Facing my birthfront: A birth story

facing my birthfront

Within a couple of days, the aftershocks struck. A friend came by and changed his nappy. I just let her take over but something inside of me wanted to say “he’s mine, I think. Maybe I should be doing that.” But I couldn’t say it because, at that point, I felt like I had to ask everyone’s permission to do anything for him. The day after L was born, the obstetrician walked in, patted me on the leg and said “not going to have a big family then are we!” I was devastated. Childhood memories of tearing about the house with my three siblings were something I wanted for my own brood and I definitely wanted a brood, at least four! I suddenly felt robbed of that. It was as if she was saying birth was no good for me and that I should quit while I was ahead.

Conversations with Kate

ptsd

The UK health visiting service offered weekly non-directive counselling sessions with a midwife for eight weeks after diagnosis of PND. So, for eight weeks, Kate, broad smile on face, enthusiastically had planted herself on my floor while I talked about Liam’s birth and about the way things were unfolding for me on any particular week.
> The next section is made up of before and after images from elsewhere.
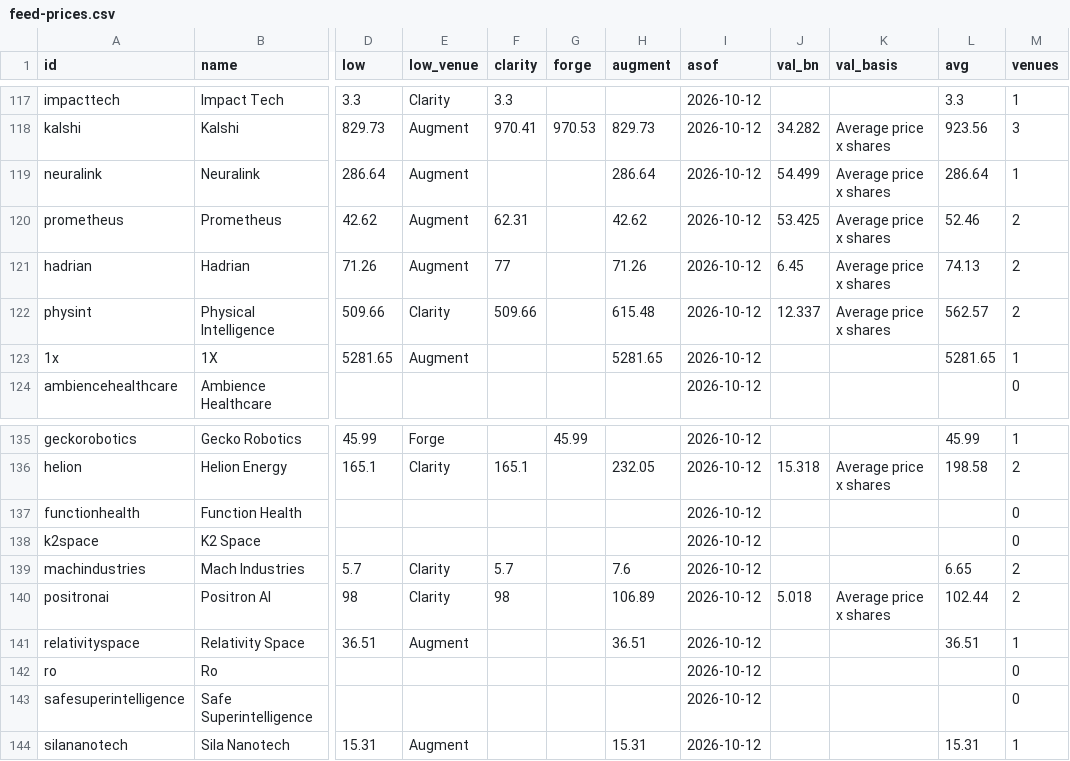
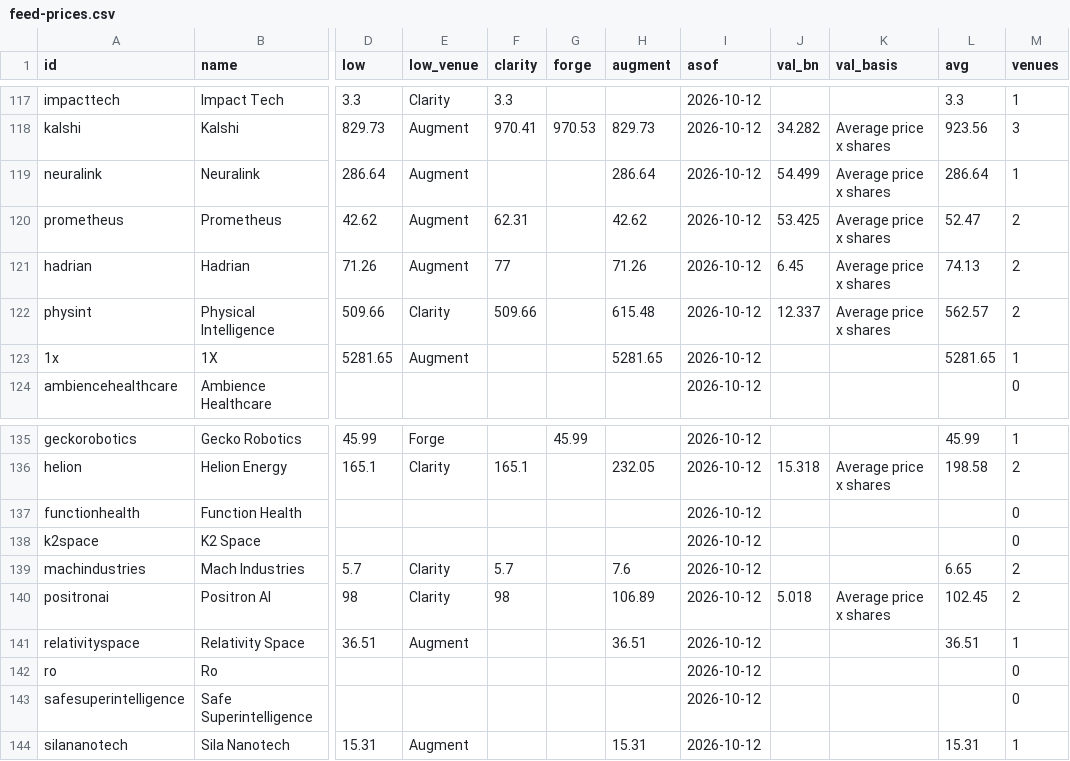
Before and after one commit to marcusritchie-hash/perennial-tracker, a CSV file: feed-prices.csv, drawn as a sheet; only a part is shown, gaps mark what is left out; the diff covers the shown part only; the diff names each change by its address in the sheet, - before the commit and + after, or states it on an @@ line.

```diff
--- a/feed-prices.csv
+++ b/feed-prices.csv
-L120 (avg): 52.46
+L120 (avg): 52.47
-L140 (avg): 102.44
+L140 (avg): 102.45
```
Also changed, not shown: 7 edited cells elsewhere in this file, 2 other files.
There was no judgement. There was no hint from her that I was an incompetent mother. During those eight weeks I felt free to tell her anything and everything.